[What you have to do]
Please read the records below and return each line holding the string "class".

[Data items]
———

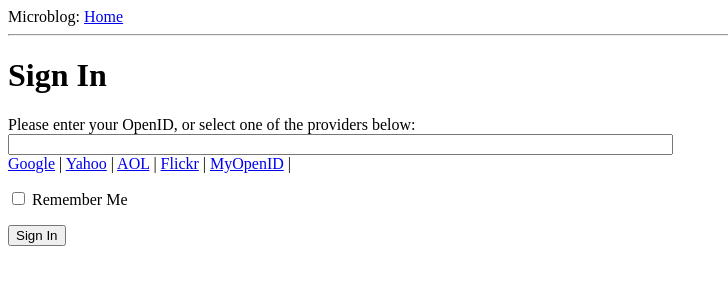
After one commit to kevincrane/flaskblog, a Flask app: page /login in a window 1280 px wide. The commit adds this page. Shown: the top 300 px of the page, without its empty margins (0-728 px from the left). Run offline with Flask 2, Linux system fonts and the light colour scheme.

Commit message:
Finished part III (how forms work)

```diff
--- a/app/__init__.py
+++ b/app/__init__.py
@@ -1,4 +1,6 @@
 from flask import Flask
 
 app = Flask(__name__)
+app.config.from_object('config')
+
 from app import views
--- /dev/null
+++ b/app/forms.py
@@ -0,0 +1,8 @@
+from flask.ext.wtf import Form
+from wtforms import TextField, BooleanField
+from wtforms.validators import Required
+
+
+class LoginForm(Form):
+    openid = TextField('openid', validators=[Required()])
+    remember_me = BooleanField('remember_me', default=False)
--- a/app/templates/base.html
+++ b/app/templates/base.html
@@ -9,6 +9,15 @@
 <body>
   <div>Microblog: <a href="/index">Home</a></div>
   <hr>
+  {% with messages = get_flashed_messages() %}
+    {% if messages %}
+    <ul>
+    {% for message in messages %}
+        <li>{{ message }} </li>
+    {% endfor %}
+    </ul>
+    {% endif %}
+    {% endwith %}
   {% block content %}{% endblock %}
 </body>
 </html>
--- /dev/null
+++ b/app/templates/login.html
@@ -0,0 +1,34 @@
+<!-- extend from base layout -->
+{% extends 'base.html' %}
+
+{% block content %}
+<script type="text/javascript">
+  function set_openid(openid, pr) {
+      var u = openid.search('<username>')
+      if (u != -1) {
+          // openid requires username
+          user = prompt('Enter your ' + pr + ' username:')
+          openid = openid.substr(0, u) + user
+      }
+      var form = document.forms['login'];
+      form.elements['openid'].value = openid
+  }
+</script>
+
+<h1>Sign In</h1>
+<form action="" method="post" name="login">
+    {{form.hidden_tag()}}
+    <p>
+        Please enter your OpenID, or select one of the providers below:<br>
+        {{form.openid(size=80)}}
+        {% for error in form.errors.openid %}
+        <span style="color: red;">[{{error}}]</span>
+        {% endfor %}<br>
+        {% for pr in providers %}
+        <a href="javascript:set_openid('{{pr.url}}', '{{pr.name}}');">{{pr.name}}</a> |
+        {% endfor %}
+    </p>
+    <p>{{form.remember_me}} Remember Me</p>
+    <p><input type="submit" value="Sign In"></p>
+</form>
+{% endblock %}
--- a/app/views.py
+++ b/app/views.py
@@ -1,6 +1,7 @@
-from flask import render_template
+from flask import render_template, flash, redirect
 
 from app import app
+from app.forms import LoginForm
 
 
 @app.route('/')
@@ -21,3 +22,15 @@ def index():
                            title='Home',
                            user=user,
                            posts=posts)
+
+
+@app.route('/login', methods=['GET', 'POST'])
+def login():
+    form = LoginForm()
+    if form.validate_on_submit():
+        flash('Login requested for OpenID="' + form.openid.data + '", remember_me=' + str(form.remember_me.data))
+        return redirect('/index')
+    return render_template('login.html',
+                           title='Sign In',
+                           form=form,
+                           providers=app.config['OPENID_PROVIDERS'])
```
Also changed, not shown: config.py (added, +12 -0 lines).
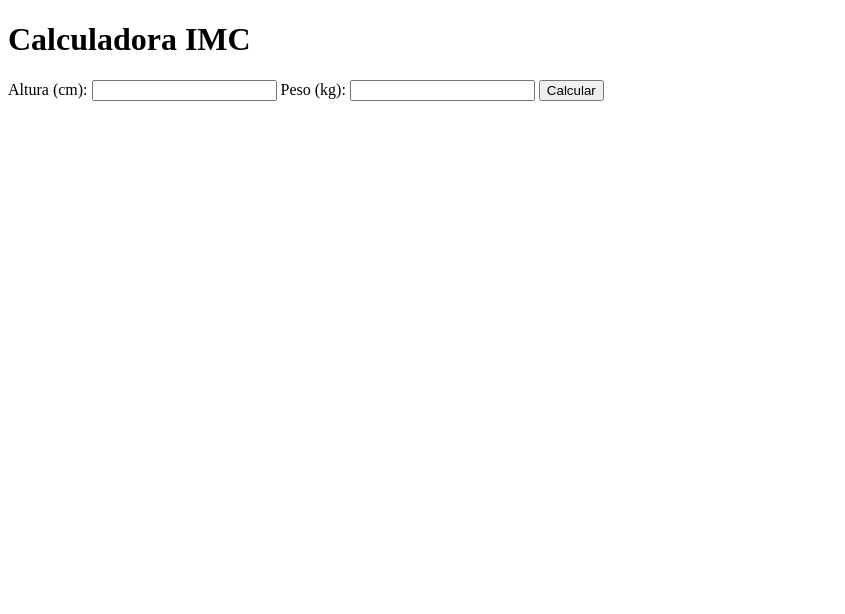
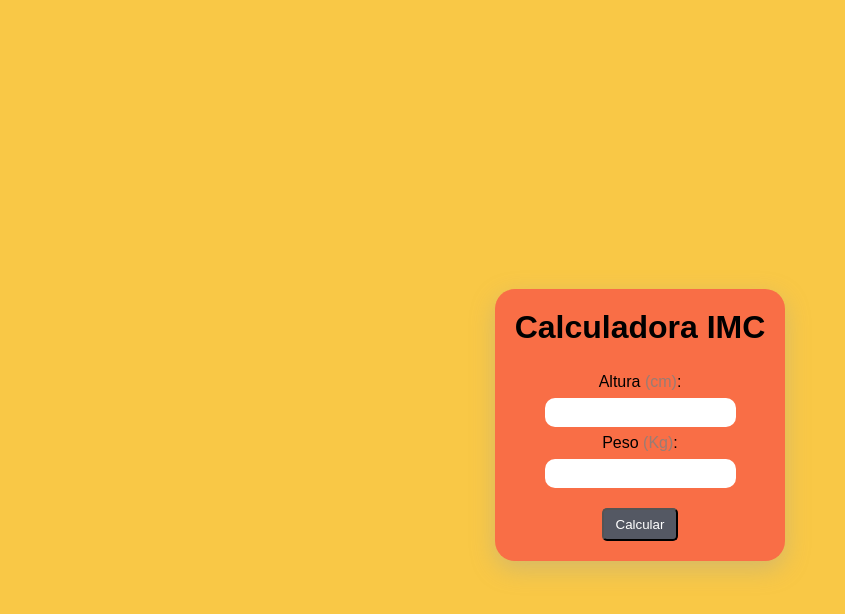
Before and after one commit to blanconuclear/IMC, a plain HTML site: page index.html in a window 1280 px wide. Shown: the whole page, without its empty margins (0-845 px from the left). Drawn offline with Linux system fonts and the light colour scheme.

Commit message:
proyecto funcionando

```diff
--- a/index.html
+++ b/index.html
@@ -8,15 +8,17 @@
     <link rel="stylesheet" href="style.css" />
   </head>
   <body>
-    <h1>Calculadora IMC</h1>
-    <form>
-      <label for="altura">Altura (cm):</label>
-      <input type="text" id="altura" name="altura" />
-      <label for="peso">Peso (kg):</label>
-      <input type="text" id="peso" name="peso" />
-      <button type="submit">Calcular</button>
-    </form>
     <p id="mostrarResultado"></p>
+    <div class="container">
+      <h1>Calculadora IMC</h1>
+      <form>
+        <label for="altura">Altura <span>(cm)</span>:</label>
+        <input type="number" id="altura" name="altura" />
+        <label for="peso">Peso <span>(Kg)</span>:</label>
+        <input type="number" id="peso" name="peso" />
+        <button>Calcular</button>
+      </form>
+    </div>
     <script src="index.js"></script>
   </body>
 </html>
--- a/index.js
+++ b/index.js
@@ -1,31 +1,29 @@
-const a = document.querySelector("altura");
-const p = document.querySelector("peso");
-// const boton = document.querySelector("button");
-const parrafoResultado = document.querySelector("mostrarResultado");
-const encabezado = document.querySelector("h1");
+const boton = document.querySelector("button");
+const parrafoResultado = document.querySelector("#mostrarResultado");
+const a = document.querySelector("#altura");
+const p = document.querySelector("#peso");
+
+//Función Botón.
+const mandarFormulario = () => {
+  boton.addEventListener("click", imc);
+};
 
 //Función para calcular en IMC.
-const imc = (a, p) => {
-  let r = (p / Math.pow(a / 100, 2)).toFixed(1);
+const imc = (e) => {
+  e.preventDefault();
+  let r = (p.value / Math.pow(a.value / 100, 2)).toFixed(1);
+
+  //Posibles casos según resultado.
+  if (r < 18.5) {
+    parrafoResultado.innerHTML = `Tu IMC es: ${r} Tu peso es inferior al normal`;
+  } else if (r >= 18.5 && r < 24.9) {
+    parrafoResultado.innerHTML = `Tu IMC es: ${r} Tu peso es normal`;
+  } else if (r >= 25 && r < 29.9) {
+    parrafoResultado.innerHTML = `Tu IMC es: ${r} Tu peso es superior al normal`;
+  } else if (r > 30) {
+    parrafoResultado.innerHTML = `Tu IMC es: ${r}
+    Tienes obesidad`;
+  }
 };
 
-const prueba = () => {
-  encabezado.addEventListener("click", () => {
-    console.log("hola");
-  });
-};
-
-prueba();
-
-/* let a = prompt("¿Cual es tu aaltura?");
-let p = prompt("¿Cual es tu peso?"); */
-//Posibles casos según resultado.
-/*  if (r < 18.5) {
-  `Tu IMC es: ${r} Tu p es inferior al normal`;
-} else if (r >= 18.5 && r < 24.9) {
-  `Tu IMC es: ${r} Tu p es normal`;
-} else if (r >= 25 && r < 29.9) {
-  `Tu IMC es: ${r} Tu p es superior al normal`;
-} else if (r > 30) {
-  `Tu IMC es: ${r} Tienes obesidad`;
-} */
+mandarFormulario();
--- a/style.css
+++ b/style.css
@@ -0,0 +1,77 @@
+* {
+  margin: 0;
+  padding: 0;
+  box-sizing: border-box;
+  font-family: Arial, Helvetica, sans-serif;
+}
+
+body {
+  height: 100vh;
+  display: flex;
+  flex-direction: column;
+  justify-content: center;
+  align-items: center;
+  background-color: #f9c846;
+}
+
+.container {
+  display: flex;
+  flex-direction: column;
+  justify-content: center;
+  align-items: center;
+
+  padding: 20px;
+  margin: 15px;
+  border-radius: 20px;
+  background-color: #f96e46;
+  box-shadow: rgba(149, 157, 165, 0.355) 0px 8px 24px;
+}
+
+h1 {
+  margin-bottom: 20px;
+  text-align: center;
+}
+form {
+  display: flex;
+  flex-direction: column;
+  justify-content: center;
+  align-items: center;
+}
+label {
+  margin: 7px;
+}
+
+input {
+  border-radius: 10px;
+  padding: 7px;
+  text-align: center;
+  border: none;
+}
+
+form label span {
+  color: rgba(128, 128, 128, 0.797);
+}
+
+button {
+  margin-top: 20px;
+  padding: 7px 12px;
+  border-radius: 5px;
+  transition: all 0.3s;
+  background-color: #545863;
+  color: white;
+  border: no;
+}
+
+button:hover {
+  cursor: pointer;
+  background-color: #545863c3;
+}
+
+p {
+  margin-bottom: 50px;
+  font-size: 20px;
+  font-weight: bold;
+  margin-left: 30px;
+  margin-right: 30px;
+  text-align: center;
+}
```
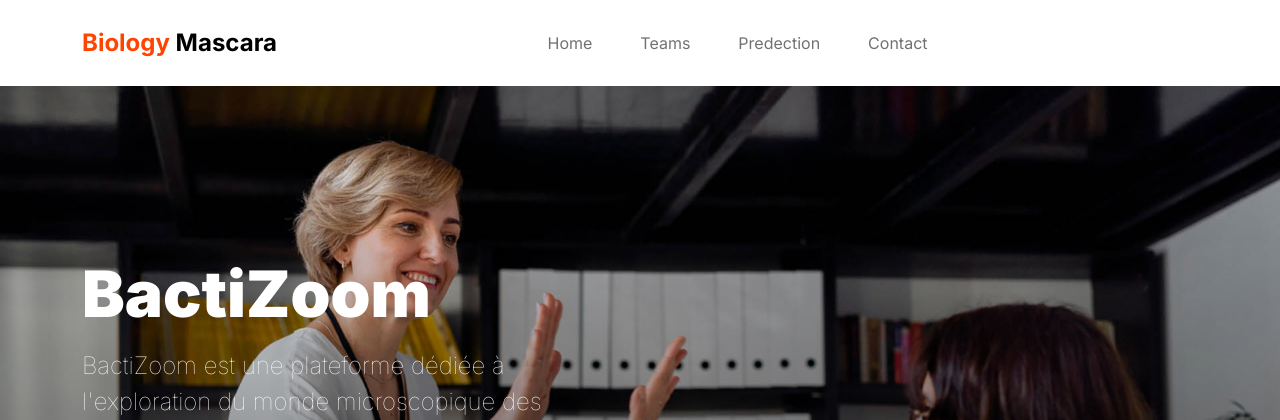
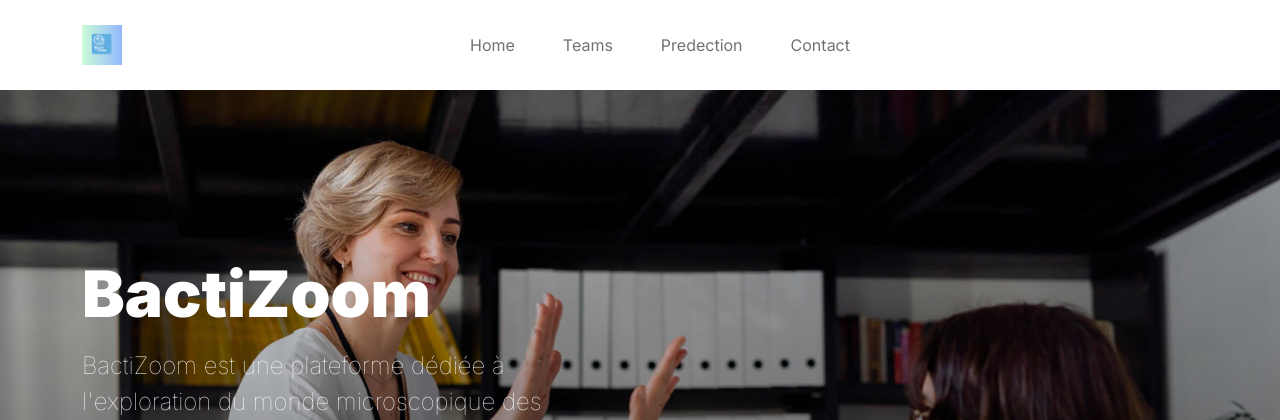
Before and after one commit to nadirchrair/myproject, a Django app: page / in a window 1280 px wide. Shown: the top 420 px of the page. Run offline with Django 5.2, Linux system fonts and the light colour scheme; data comes from the database, SQL or seed files in the repository; both versions use the stored data as it was after the commit; some libraries are stand-ins or nearby versions.

Commit message:
pushing modification

```diff
--- a/Templates/index.html
+++ b/Templates/index.html
@@ -150,7 +150,7 @@
                 <div class="col-lg-7 col-12">
                   <div class="ratio ratio-16x9">
                     <iframe
-                      src="https://www.youtube-nocookie.com/embed/f_7JqPDWhfw?controls=0"
+                      src="{% static 'videos/video-5b0b1e05b77fd442c96d58b536c9a6e0-V.mp4' %}"
                       title="YouTube video player"
                       frameborder="0"
                       allow="accelerometer; autoplay; clipboard-write; encrypted-media; gyroscope; picture-in-picture"
--- a/Templates/statefiles/base.html
+++ b/Templates/statefiles/base.html
@@ -47,7 +47,11 @@
         </button>
 
         <a class="navbar-brand" href="index.html">
-          <strong><span>Biology</span> Mascara</strong>
+          <img
+            src="{%  static 'images/logo.jpg' %}"
+            alt="Biology Mascara Logo"
+            style="height: 40px"
+          />
         </a>
 
         <div class="d-lg-none">
--- a/myapp/models.py
+++ b/myapp/models.py
@@ -10,6 +10,7 @@ class Service(models.Model):
 class GroupBacterie(models.Model):
     service = models.ForeignKey(Service, on_delete=models.CASCADE, related_name='groups')
     name = models.CharField(max_length=100)
+    image1 = models.ImageField(upload_to='group_bacterie_images/', blank=True, null=True)
 
     def __str__(self):
         return f"{self.name} ({self.service.name})"
```
Also changed, not shown: db.sqlite3, myapp/migrations/0003_groupbacterie_image1.py (added), myapp/static/images/logo.jpg (added), 1 other file.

———

[Exercise answer]
+class LoginForm(Form):
+    <div class="container">
                 <div class="col-lg-7 col-12">
                   <div class="ratio ratio-16x9">
         <a class="navbar-brand" href="index.html">
         <div class="d-lg-none">
@@ -10,6 +10,7 @@ class Service(models.Model):
 class GroupBacterie(models.Model):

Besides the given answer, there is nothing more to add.